First Year of Issue: 1996
First Year Issue Price: Artist Proof: $480.00, LE: $240.00
Highest Known Price Paid:
Artist's Age: 51
HISTORY: I first came upon "Oriental Lovers" in 1977, and after studying its complexity knew I needed to set it aside for a later date. The original was done in Germany in the 18th century and is an early example of the European fascination with the Orient. After the return of Marco Polo, European trade with the Orient expanded to include a greately prized new material, hard-paste porcelain. Great sums of money were paid for porcelain wares and it took the Europeans 400 years to discover the recipe to make hard-paste porcelain.
At first the great output of European porcelain factories was for dinner services, but later the material was expanded into use for figurative works. These first porcelain figurines were used for decorations for table settings to promote festive dinner conversation at parties. The figurines reflected contemporary themes of the day such as the Italian comedies, just as we today might talk about the latest movies or plays we've seen.
This early fascination with the Orient was also reflected in works such as "Oriental Lovers". "Lovers" is an Oriental subject but executed in a Western style. The fluid lines and gold accents of the background trellis provide a rich setting for the couple. In order to capture the spirit of the original and match the great amount of gold work, we set aside our best detail painter to exclusively work on the gold, a task that took 15 weeks to complete. The studio hopes you will notice the great amount of care that was taken in the painting. Each color, line, shadow and highlight is considered so that the subject "two lovers meeting" is enhanced and not interfered with by heavy-handed execution.
But even before painting, we had to solve the complexity of the model itself. I had doubts until the very end that we could even get the piece out of a mold. Notice the tiny openings in the trellis alone. Each opening has to release perfctly from the mold while retaining the fine details of the trellis curls and flowers. Now you can begin to understand why I set this image aside so long ago. As time went on, the more I realized what a cihallenge this little gem would be.

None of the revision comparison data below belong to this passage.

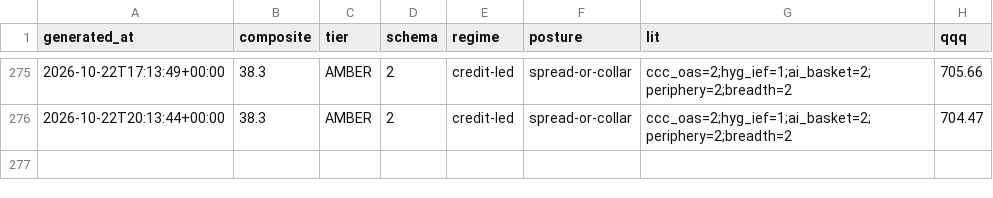
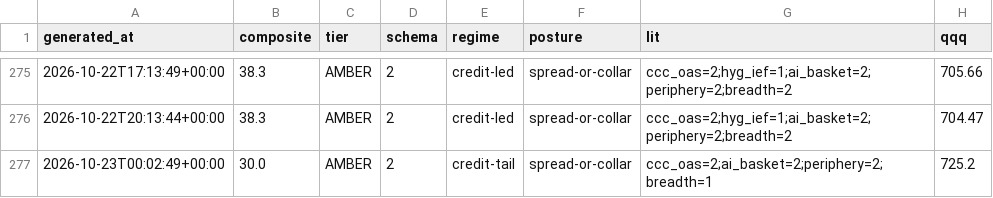
Before and after one commit to pdante/crash-dashboard-data, a CSV file: history.csv, drawn as a sheet; only a part is shown, gaps mark what is left out.

```diff
--- a/history.csv
+++ b/history.csv
@@ -276 +276,2 @@ generated_at,composite,tier,schema,regime,posture,lit,qqq
 2026-10-22T20:13:44+00:00,38.3,AMBER,2,credit-led,spread-or-collar,ccc_oas=2;hyg_ief=1;ai_basket=2;periphery=2;breadth=2,704.47
+2026-10-23T00:02:49+00:00,30.0,AMBER,2,credit-tail,spread-or-collar,ccc_oas=2;ai_basket=2;periphery=2;breadth=1,725.2
```
Also changed, not shown: skew_history.csv, 7 other files.
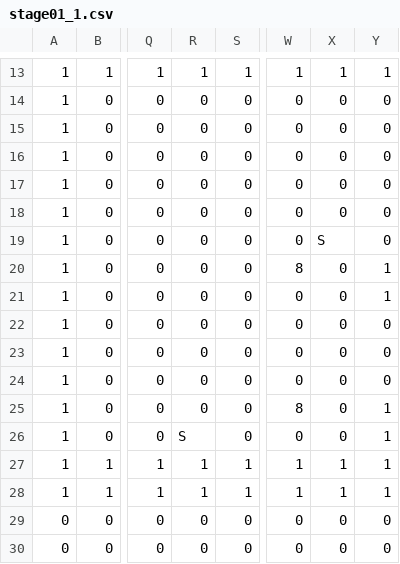
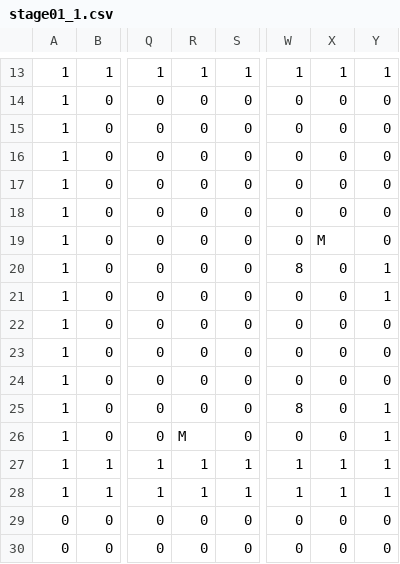
Before and after one commit to EsteLLe497/DollyFrame_jam, a CSV file: assets/maps/stage01_1.csv, drawn as a sheet; only a part is shown, gaps mark what is left out; the diff names each change by its address in the sheet, - before the commit and + after, or states it on an @@ line.

```diff
--- a/assets/maps/stage01_1.csv
+++ b/assets/maps/stage01_1.csv
-X19: S
+X19: M
-R26: S
+R26: M
```
Also changed, not shown: 18 other files.
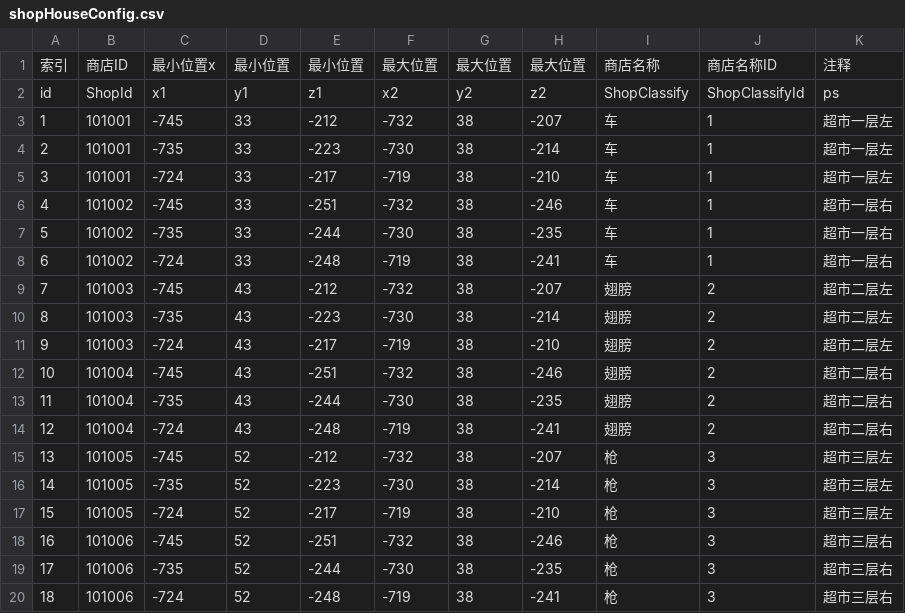
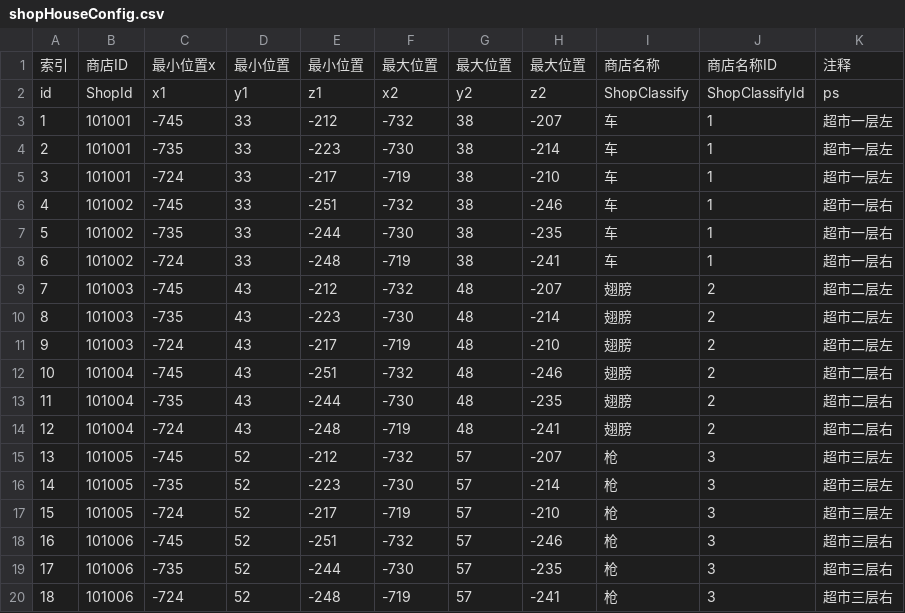
Before and after one commit to heliaoyuan10086/Game, a CSV file: BlockCity/shopHouseConfig.csv, drawn as a sheet.

Commit message:
修改商店配置表

```diff
--- a/BlockCity/shopHouseConfig.csv
+++ b/BlockCity/shopHouseConfig.csv
@@ -8,13 +8,13 @@ id	ShopId	x1	y1	z1	x2	y2	z2	ShopClassify	ShopClassifyId	ps
 6	101002	-724	33	-248	-719	38	-241	车	1	超市一层右
-7	101003	-745	43	-212	-732	38	-207	翅膀	2	超市二层左
-8	101003	-735	43	-223	-730	38	-214	翅膀	2	超市二层左
-9	101003	-724	43	-217	-719	38	-210	翅膀	2	超市二层左
-10	101004	-745	43	-251	-732	38	-246	翅膀	2	超市二层右
-11	101004	-735	43	-244	-730	38	-235	翅膀	2	超市二层右
-12	101004	-724	43	-248	-719	38	-241	翅膀	2	超市二层右
-13	101005	-745	52	-212	-732	38	-207	枪	3	超市三层左
-14	101005	-735	52	-223	-730	38	-214	枪	3	超市三层左
-15	101005	-724	52	-217	-719	38	-210	枪	3	超市三层左
-16	101006	-745	52	-251	-732	38	-246	枪	3	超市三层右
-17	101006	-735	52	-244	-730	38	-235	枪	3	超市三层右
-18	101006	-724	52	-248	-719	38	-241	枪	3	超市三层右
+7	101003	-745	43	-212	-732	48	-207	翅膀	2	超市二层左
+8	101003	-735	43	-223	-730	48	-214	翅膀	2	超市二层左
+9	101003	-724	43	-217	-719	48	-210	翅膀	2	超市二层左
+10	101004	-745	43	-251	-732	48	-246	翅膀	2	超市二层右
+11	101004	-735	43	-244	-730	48	-235	翅膀	2	超市二层右
+12	101004	-724	43	-248	-719	48	-241	翅膀	2	超市二层右
+13	101005	-745	52	-212	-732	57	-207	枪	3	超市三层左
+14	101005	-735	52	-223	-730	57	-214	枪	3	超市三层左
+15	101005	-724	52	-217	-719	57	-210	枪	3	超市三层左
+16	101006	-745	52	-251	-732	57	-246	枪	3	超市三层右
+17	101006	-735	52	-244	-730	57	-235	枪	3	超市三层右
+18	101006	-724	52	-248	-719	57	-241	枪	3	超市三层右
```
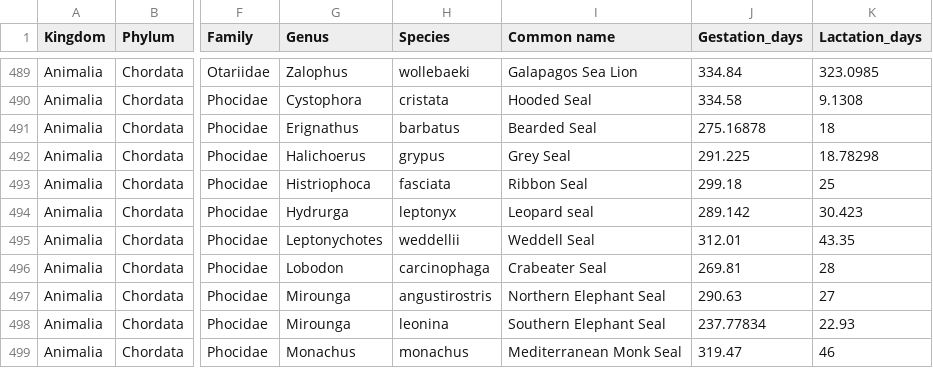
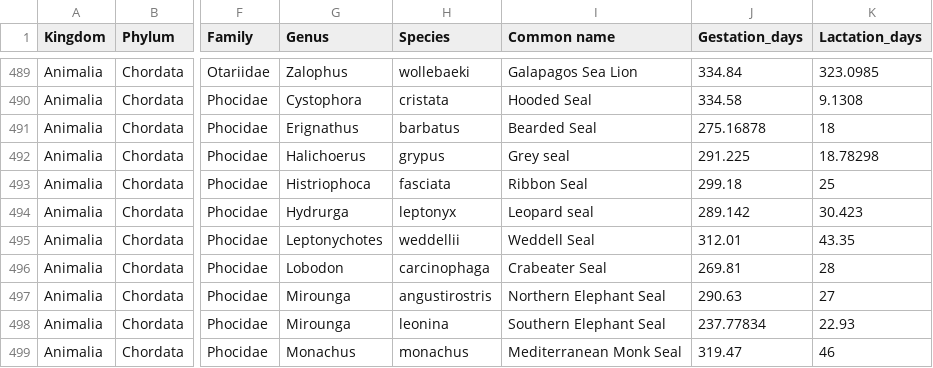
Before and after one commit to courtiol/mammalianMI, a CSV file: data/MI.csv, drawn as a sheet; only a part is shown, gaps mark what is left out; the diff names each change by its address in the sheet, - before the commit and + after, or states it on an @@ line.

Commit message:
Corrected last species name

```diff
--- a/data/MI.csv
+++ b/data/MI.csv
-I492 (Common name): Grey Seal
+I492 (Common name): Grey seal
```
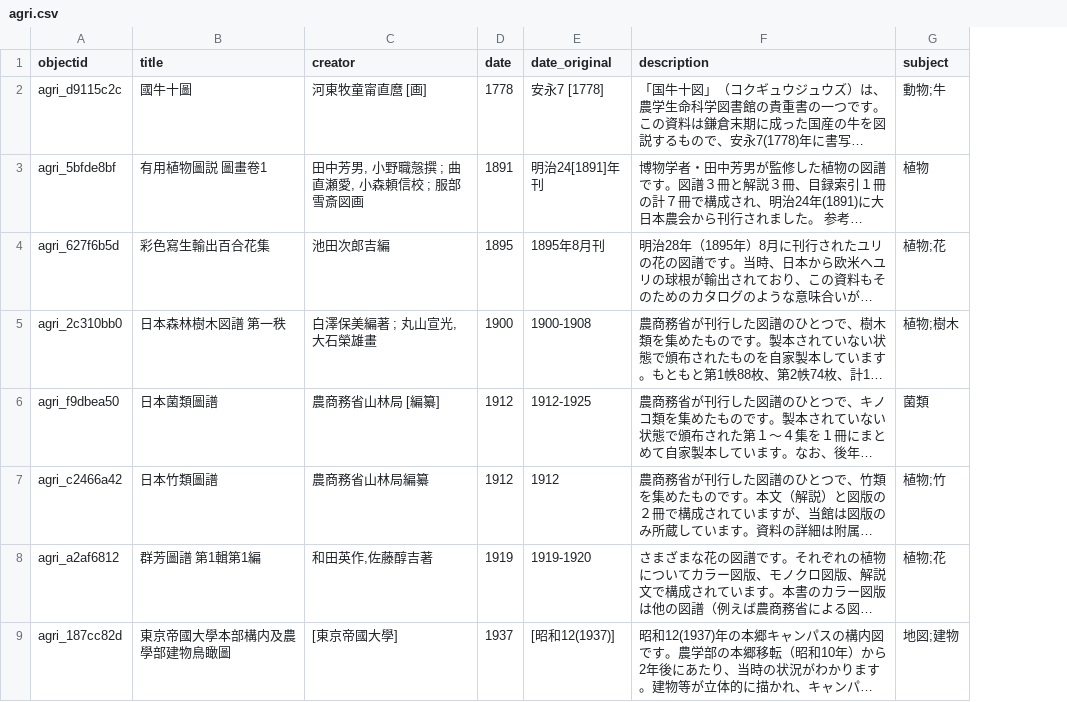
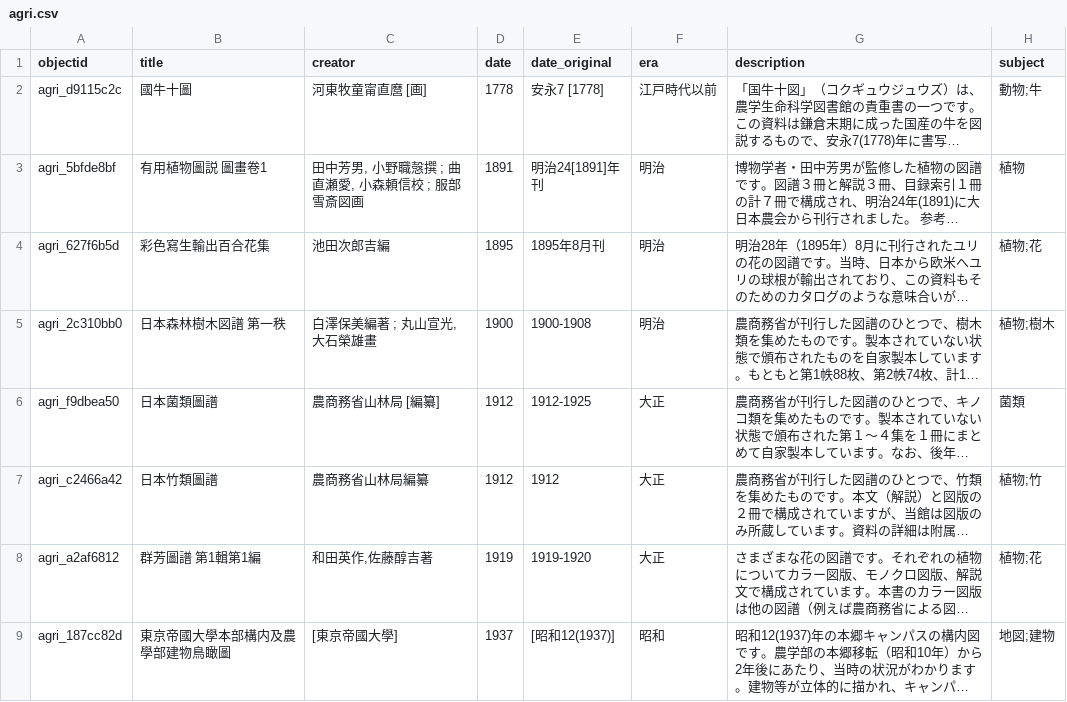
Before and after one commit to nakamura196/cb-howto-demo, a CSV file: _data/agri.csv, drawn as a sheet; only a part is shown; long unchanged cells end in …; the diff names each change by its address in the sheet, - before the commit and + after, or states it on an @@ line.

```diff
--- a/_data/agri.csv
+++ b/_data/agri.csv
+column F (era), rows 2-9: 江戸時代以前 | 明治 | 明治 | 明治 | 大正 | 大正 | 大正 | 昭和
```
Also changed, not shown: _data/config-metadata.csv, 6 other files.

Overcoming the technical challenges is part of the fun of any piece and the better the subject, the harder we work to capture it. This piece is just what the title describes, two lovers meeting in a garden. While carving, i spent a lot of time thinking over the meeting of the "lovers" and enjoyed the subtlety of their poses. Notice the man and how he leans toward the lady, politely, and with restraint. Also notice the young lady's upright posture, definitely a lady, and that each is focusing on the book, not looking at one another. These clues lead me to think it is very early in the relationship and also that perhaps the book might be a gift. After living with these musings, I decided to add a subtle hint for those that might never read this text, and carved a heart shape in the trellis just above their heads, a happy conclusion for the carver and the "Oriental Lovers".